I wasn’t saved until I was 42. Before that, I’d been married. I remember what it was like to complain about my spouse. It was the norm. It was a usual thing to gripe about him, to nitpick every fault and failure and deficit to my friends when we got together. We didn’t have the internet then, but we did complain about our spouses in public, even TO our spouses in public. All in good fun, we said. Just joshing.
Sure. Sure it was. What it actually was, was marital wars. It was putting salt on the jabs and pokes and little bitter wounds that pile up. It was a normal thing. Doing that meant we were trying to get an advantage in our constant undercurrent of passive-aggressive battle that unsaved marriages often are.
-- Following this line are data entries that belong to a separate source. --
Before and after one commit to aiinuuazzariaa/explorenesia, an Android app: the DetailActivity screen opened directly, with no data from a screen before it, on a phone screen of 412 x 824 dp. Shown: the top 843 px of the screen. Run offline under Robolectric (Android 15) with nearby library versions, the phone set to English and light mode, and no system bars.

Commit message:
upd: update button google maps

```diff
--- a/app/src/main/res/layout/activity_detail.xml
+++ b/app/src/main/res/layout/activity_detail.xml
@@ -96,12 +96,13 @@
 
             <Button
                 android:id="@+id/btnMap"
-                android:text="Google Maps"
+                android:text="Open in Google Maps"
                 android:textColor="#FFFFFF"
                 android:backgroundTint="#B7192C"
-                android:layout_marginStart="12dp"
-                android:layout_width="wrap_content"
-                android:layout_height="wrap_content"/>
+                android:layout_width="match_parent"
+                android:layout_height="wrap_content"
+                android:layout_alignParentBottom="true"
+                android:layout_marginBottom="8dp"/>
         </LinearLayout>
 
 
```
The unsaved’s marriage is a war, as Genesis 3:16 says the woman will constantly try to usurp her husband. In turn, the husband has to constantly suppress his wife. There is no common ground, as there is in a Christian marriage, the common ground being Jesus.
The Christian marriage is in fact a societal foundation block of intertwined flesh of two made one. It is a pair, united in purpose and walking together. Big difference from the ego-maniacal wars of the unsaved marriage.
When we are saved, we realize our utter depravity, our utter lostness before God, and our helpless estate. We need Jesus every moment to do what is right, and that includes loving our spouses well.
After salvation, I was not married any more but I watched Christian married couples closely. They loved each other. Their devotion seemed real and deep. They praised each other, lifted each other up, and spoke well of him or her.
This kind of behavior and their kind words about each other was startling in how much it contrasted with the darkness of non-Christian talk about spouses. It was like a warm glow of a candlelit table, comfortable and inviting, rather than the hot pricks and barbs of usual conversations about our spouse.
Ephesians 4:29 says, “Let no unwholesome word come out of your mouth, but if there is any good word for edification according to the need of the moment, say that, so that it will give grace to those who hear.“
I would like to reiterate what Dr. Strachan said in the tweet screen shot above. It IS radical to speak well of one’s spouse (or of anyone!) I don’t know if long-time Christians know HOW radical it is. Wholesome and uplifting speech about your wife or husband is countercultural and stands out like a lighthouse beacon on a stormy night.
The good news is that if you have fallen into the trap of downgrading your spouse in public in speech or gestures, you can repent to Jesus and He will forgive. The Holy Spirit is our very present help to aid us in resisting that kind of speech.
If you have been uplifting your spouse in conversation to others, then please know how such talk stands out in the swirl of talk by the unsaved that usually consists of complaints, gossip, and pettiness. Such speech stands out like warm rain on a sunny day.